→ TASK DETAILS: If a line of the data below contains the string "bought", copy it into your answer.

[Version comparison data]

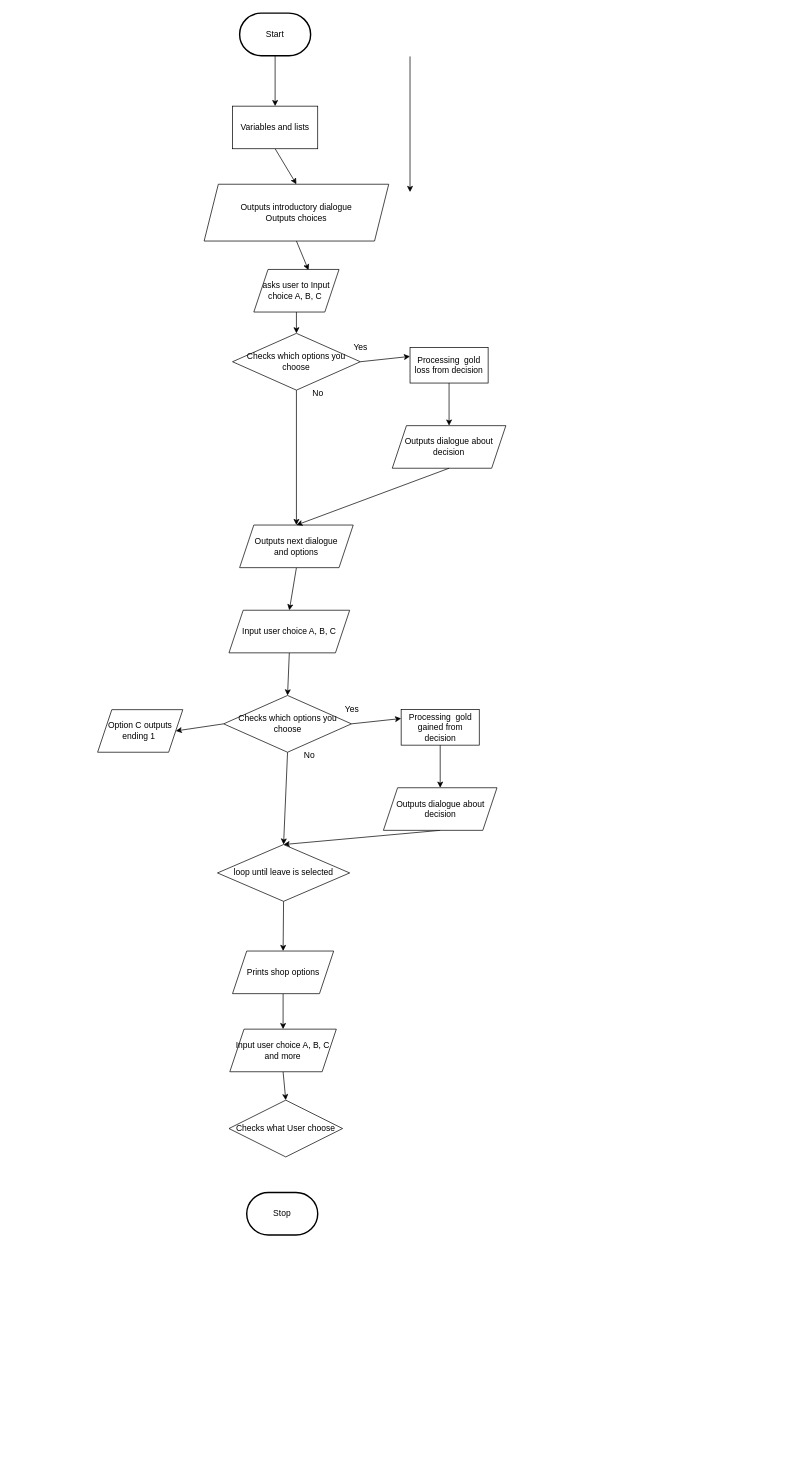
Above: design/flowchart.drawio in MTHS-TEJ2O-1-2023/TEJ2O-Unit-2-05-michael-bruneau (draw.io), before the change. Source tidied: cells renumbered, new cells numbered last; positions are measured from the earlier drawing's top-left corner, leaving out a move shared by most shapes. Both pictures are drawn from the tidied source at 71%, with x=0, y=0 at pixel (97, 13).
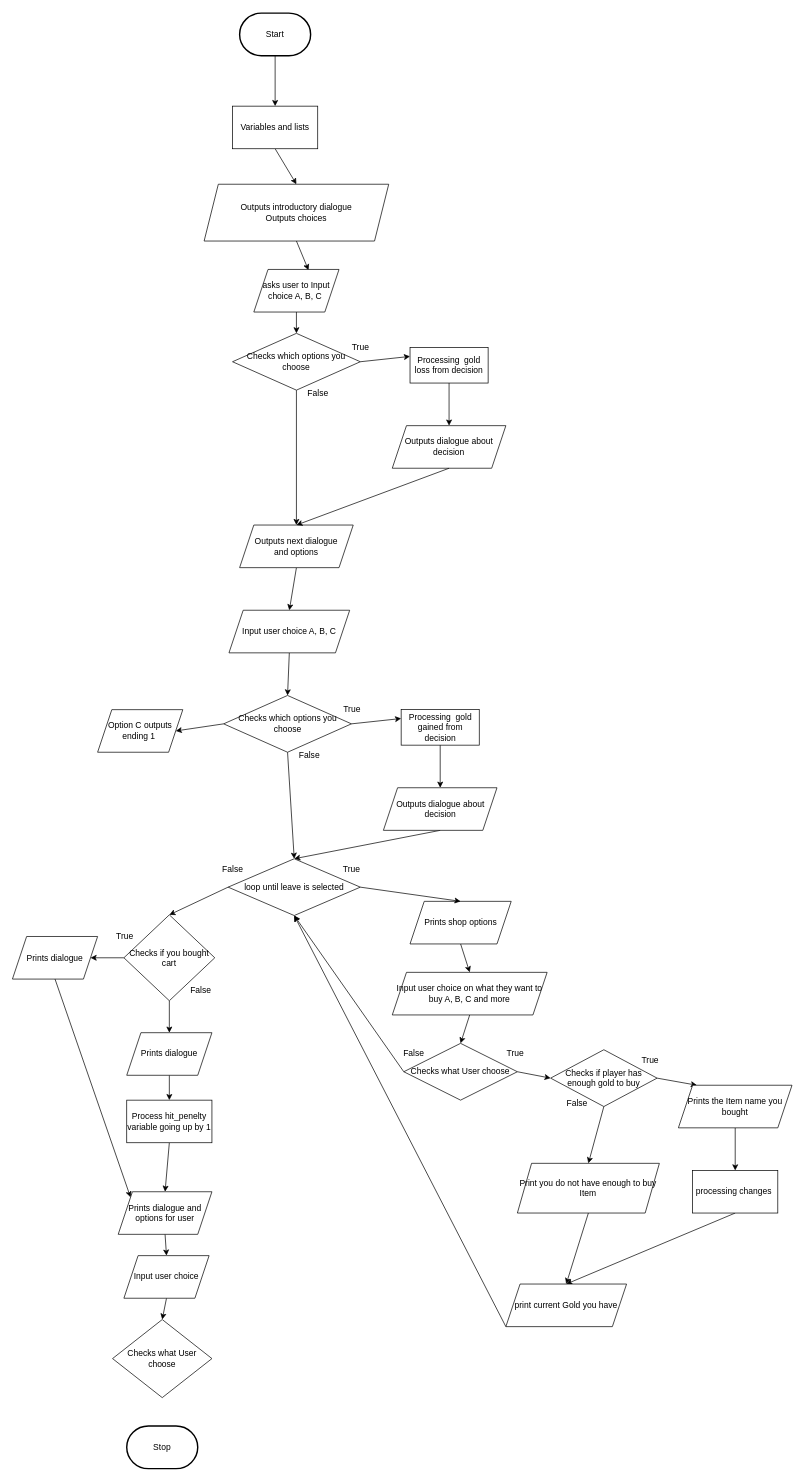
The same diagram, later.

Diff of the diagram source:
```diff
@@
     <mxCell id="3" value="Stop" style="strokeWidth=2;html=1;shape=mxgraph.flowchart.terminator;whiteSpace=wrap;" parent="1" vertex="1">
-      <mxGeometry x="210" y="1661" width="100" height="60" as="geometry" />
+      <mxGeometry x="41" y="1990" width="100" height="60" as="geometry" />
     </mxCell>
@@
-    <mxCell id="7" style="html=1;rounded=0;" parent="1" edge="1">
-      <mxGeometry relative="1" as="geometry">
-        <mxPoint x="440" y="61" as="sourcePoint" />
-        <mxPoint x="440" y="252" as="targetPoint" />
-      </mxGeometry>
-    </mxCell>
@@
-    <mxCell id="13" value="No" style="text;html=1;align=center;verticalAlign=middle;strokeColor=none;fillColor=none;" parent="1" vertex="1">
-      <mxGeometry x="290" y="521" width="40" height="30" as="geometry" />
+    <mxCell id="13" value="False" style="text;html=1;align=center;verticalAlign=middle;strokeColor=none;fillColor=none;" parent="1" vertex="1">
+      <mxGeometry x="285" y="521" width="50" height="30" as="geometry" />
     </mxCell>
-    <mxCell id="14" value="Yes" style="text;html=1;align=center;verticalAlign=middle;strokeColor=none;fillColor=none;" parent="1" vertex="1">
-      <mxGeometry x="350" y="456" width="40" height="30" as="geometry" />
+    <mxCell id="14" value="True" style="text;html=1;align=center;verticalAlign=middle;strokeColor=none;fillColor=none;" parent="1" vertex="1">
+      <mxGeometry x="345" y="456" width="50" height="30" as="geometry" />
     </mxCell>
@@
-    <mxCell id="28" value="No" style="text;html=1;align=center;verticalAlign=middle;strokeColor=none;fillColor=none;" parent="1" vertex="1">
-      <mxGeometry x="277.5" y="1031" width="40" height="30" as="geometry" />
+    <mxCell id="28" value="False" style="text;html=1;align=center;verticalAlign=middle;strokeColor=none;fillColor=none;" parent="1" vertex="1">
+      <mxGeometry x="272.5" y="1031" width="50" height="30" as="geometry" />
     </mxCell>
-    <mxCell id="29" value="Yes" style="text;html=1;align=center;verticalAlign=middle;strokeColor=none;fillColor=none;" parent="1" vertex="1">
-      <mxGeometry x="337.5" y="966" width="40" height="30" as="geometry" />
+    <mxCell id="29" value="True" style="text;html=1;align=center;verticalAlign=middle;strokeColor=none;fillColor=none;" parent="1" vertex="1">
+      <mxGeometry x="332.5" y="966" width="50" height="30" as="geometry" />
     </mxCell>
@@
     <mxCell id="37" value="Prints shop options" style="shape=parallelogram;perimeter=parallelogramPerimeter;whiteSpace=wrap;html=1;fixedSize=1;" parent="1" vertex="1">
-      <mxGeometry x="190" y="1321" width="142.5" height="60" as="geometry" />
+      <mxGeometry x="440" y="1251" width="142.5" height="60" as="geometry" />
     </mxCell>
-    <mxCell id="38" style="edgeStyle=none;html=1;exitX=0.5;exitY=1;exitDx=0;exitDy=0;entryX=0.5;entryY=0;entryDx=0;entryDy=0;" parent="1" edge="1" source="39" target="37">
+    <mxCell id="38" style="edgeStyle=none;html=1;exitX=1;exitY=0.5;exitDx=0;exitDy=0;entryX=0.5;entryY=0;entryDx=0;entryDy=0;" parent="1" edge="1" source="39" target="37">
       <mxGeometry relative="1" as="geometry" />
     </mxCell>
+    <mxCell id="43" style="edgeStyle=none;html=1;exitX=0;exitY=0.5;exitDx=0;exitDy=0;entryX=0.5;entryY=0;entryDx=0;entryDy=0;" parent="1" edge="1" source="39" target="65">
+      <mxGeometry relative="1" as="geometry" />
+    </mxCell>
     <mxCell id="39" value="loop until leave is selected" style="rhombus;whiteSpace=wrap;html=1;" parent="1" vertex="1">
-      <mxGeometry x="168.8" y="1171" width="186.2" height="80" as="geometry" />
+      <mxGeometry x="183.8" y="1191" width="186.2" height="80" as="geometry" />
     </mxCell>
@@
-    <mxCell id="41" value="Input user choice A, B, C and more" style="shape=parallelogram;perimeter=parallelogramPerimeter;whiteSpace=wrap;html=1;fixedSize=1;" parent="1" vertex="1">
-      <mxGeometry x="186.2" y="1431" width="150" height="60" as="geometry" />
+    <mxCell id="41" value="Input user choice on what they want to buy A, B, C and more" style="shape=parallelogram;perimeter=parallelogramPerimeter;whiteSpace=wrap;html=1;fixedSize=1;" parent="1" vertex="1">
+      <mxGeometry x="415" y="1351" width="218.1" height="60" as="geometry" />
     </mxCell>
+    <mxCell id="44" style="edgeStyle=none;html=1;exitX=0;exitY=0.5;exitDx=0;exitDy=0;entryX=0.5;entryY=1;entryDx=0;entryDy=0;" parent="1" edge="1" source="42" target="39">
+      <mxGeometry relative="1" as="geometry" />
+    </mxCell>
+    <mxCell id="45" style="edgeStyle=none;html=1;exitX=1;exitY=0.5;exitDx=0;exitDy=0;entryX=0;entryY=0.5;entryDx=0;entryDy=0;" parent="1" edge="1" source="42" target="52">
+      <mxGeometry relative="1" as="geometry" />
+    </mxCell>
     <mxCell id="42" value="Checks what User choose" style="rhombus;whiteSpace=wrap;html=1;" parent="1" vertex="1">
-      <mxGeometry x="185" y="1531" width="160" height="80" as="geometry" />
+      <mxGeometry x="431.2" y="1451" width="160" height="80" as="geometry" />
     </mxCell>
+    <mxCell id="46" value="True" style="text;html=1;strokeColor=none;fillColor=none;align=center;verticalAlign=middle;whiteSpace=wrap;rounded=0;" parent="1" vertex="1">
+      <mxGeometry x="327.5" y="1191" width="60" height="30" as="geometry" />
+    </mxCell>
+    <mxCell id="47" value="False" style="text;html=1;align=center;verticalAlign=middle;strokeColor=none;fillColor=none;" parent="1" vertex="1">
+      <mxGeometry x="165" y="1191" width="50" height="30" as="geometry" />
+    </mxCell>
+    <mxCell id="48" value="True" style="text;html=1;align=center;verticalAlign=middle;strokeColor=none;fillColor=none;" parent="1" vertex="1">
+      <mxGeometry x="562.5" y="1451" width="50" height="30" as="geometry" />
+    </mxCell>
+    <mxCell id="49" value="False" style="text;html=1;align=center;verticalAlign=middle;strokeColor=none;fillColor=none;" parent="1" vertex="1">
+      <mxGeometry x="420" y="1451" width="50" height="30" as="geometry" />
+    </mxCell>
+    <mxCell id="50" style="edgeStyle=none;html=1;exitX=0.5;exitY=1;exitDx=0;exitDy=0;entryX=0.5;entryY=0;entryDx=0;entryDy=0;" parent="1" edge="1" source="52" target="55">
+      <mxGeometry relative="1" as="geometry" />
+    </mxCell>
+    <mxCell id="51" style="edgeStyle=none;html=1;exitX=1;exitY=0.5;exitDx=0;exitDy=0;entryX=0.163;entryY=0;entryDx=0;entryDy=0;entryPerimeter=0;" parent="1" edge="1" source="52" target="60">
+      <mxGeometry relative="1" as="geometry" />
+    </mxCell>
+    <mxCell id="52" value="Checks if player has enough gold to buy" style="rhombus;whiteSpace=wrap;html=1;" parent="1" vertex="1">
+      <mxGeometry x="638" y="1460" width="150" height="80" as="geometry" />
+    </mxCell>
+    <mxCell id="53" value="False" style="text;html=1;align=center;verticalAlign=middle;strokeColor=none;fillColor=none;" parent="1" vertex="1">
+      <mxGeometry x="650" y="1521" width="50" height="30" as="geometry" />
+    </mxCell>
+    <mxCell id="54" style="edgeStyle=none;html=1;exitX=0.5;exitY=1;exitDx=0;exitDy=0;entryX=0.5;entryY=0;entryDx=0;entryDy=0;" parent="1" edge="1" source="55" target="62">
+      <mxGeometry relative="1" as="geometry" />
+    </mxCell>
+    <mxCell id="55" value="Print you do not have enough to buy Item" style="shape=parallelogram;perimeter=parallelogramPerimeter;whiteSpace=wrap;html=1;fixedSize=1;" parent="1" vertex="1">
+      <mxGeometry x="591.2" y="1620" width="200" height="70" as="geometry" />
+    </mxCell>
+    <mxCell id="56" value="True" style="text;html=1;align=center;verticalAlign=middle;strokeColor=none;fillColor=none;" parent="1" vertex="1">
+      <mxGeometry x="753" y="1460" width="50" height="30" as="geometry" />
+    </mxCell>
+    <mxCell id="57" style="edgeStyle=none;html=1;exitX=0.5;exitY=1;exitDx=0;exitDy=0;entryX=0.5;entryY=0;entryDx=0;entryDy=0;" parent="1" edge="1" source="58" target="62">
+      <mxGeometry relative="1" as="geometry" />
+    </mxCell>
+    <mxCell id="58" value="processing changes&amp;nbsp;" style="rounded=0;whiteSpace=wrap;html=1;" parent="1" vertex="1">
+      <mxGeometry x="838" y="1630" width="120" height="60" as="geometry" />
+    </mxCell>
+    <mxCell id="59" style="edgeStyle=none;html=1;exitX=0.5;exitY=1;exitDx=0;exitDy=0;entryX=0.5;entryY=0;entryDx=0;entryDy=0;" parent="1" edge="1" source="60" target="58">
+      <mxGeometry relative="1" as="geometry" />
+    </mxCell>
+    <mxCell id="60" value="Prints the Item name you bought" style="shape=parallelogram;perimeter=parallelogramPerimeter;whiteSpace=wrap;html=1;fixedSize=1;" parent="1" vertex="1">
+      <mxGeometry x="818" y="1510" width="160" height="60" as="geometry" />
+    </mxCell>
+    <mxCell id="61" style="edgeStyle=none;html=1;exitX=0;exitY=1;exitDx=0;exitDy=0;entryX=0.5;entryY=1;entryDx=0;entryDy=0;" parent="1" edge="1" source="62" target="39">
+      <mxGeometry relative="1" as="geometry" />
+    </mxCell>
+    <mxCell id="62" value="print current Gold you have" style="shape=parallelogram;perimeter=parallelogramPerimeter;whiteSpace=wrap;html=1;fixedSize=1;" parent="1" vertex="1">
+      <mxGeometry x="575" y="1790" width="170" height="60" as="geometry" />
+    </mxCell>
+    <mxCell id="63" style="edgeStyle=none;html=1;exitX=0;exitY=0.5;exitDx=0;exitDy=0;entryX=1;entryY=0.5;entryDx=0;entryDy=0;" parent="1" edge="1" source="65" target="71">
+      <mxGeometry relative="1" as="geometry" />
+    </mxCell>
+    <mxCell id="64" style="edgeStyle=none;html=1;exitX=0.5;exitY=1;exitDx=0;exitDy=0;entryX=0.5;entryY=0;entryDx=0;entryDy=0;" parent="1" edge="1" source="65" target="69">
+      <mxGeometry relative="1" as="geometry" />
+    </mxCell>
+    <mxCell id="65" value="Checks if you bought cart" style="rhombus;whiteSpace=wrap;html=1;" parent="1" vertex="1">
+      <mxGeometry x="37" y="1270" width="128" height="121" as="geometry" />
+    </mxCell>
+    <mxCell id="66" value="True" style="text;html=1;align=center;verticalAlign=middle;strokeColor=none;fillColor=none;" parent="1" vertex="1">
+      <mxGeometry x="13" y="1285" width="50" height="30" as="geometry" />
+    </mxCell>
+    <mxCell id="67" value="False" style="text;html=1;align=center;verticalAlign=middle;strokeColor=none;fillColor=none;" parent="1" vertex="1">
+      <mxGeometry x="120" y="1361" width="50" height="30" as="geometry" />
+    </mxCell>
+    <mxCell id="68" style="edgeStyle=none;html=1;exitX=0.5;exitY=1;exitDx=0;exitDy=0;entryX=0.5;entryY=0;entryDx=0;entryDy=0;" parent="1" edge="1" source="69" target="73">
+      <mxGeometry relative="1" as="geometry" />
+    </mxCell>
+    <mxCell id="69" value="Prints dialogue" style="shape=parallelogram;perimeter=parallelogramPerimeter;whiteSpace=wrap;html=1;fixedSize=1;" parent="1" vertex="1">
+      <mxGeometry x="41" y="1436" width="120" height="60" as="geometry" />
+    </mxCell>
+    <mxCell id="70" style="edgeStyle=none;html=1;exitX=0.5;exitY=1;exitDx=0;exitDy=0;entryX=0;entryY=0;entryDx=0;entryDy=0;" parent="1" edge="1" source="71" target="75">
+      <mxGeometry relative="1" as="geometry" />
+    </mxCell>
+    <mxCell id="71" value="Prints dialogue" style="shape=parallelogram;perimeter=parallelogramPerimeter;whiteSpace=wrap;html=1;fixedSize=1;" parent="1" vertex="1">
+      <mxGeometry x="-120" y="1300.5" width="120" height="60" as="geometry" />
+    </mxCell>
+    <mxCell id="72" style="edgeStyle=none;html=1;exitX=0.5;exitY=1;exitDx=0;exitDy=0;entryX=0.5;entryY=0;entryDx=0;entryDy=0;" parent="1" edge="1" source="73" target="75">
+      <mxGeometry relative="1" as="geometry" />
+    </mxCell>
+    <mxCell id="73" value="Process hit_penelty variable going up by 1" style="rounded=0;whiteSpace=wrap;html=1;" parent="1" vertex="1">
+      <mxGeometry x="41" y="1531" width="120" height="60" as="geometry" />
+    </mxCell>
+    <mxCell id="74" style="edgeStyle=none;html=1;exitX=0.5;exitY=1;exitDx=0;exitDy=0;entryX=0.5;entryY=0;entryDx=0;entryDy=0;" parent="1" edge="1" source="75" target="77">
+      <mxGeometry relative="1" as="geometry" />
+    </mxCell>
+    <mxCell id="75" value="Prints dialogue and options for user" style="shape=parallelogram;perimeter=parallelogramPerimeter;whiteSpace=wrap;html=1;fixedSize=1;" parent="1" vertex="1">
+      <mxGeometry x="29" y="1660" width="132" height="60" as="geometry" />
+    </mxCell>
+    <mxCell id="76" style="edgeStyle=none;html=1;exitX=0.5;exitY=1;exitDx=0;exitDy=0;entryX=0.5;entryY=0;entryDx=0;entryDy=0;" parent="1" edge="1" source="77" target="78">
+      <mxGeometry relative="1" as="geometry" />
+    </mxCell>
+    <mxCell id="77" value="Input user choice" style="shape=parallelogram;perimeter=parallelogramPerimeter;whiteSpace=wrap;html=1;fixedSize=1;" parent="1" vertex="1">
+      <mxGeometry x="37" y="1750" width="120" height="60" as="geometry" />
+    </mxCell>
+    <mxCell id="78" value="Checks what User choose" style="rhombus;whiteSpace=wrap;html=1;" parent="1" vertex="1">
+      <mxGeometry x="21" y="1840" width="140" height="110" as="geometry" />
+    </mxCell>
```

→ RESULT FOR THIS TASK:
+    <mxCell id="60" value="Prints the Item name you bought" style="shape=parallelogram;perimeter=parallelogramPerimeter;whiteSpace=wrap;html=1;fixedSize=1;" parent="1" vertex="1">
+    <mxCell id="65" value="Checks if you bought cart" style="rhombus;whiteSpace=wrap;html=1;" parent="1" vertex="1">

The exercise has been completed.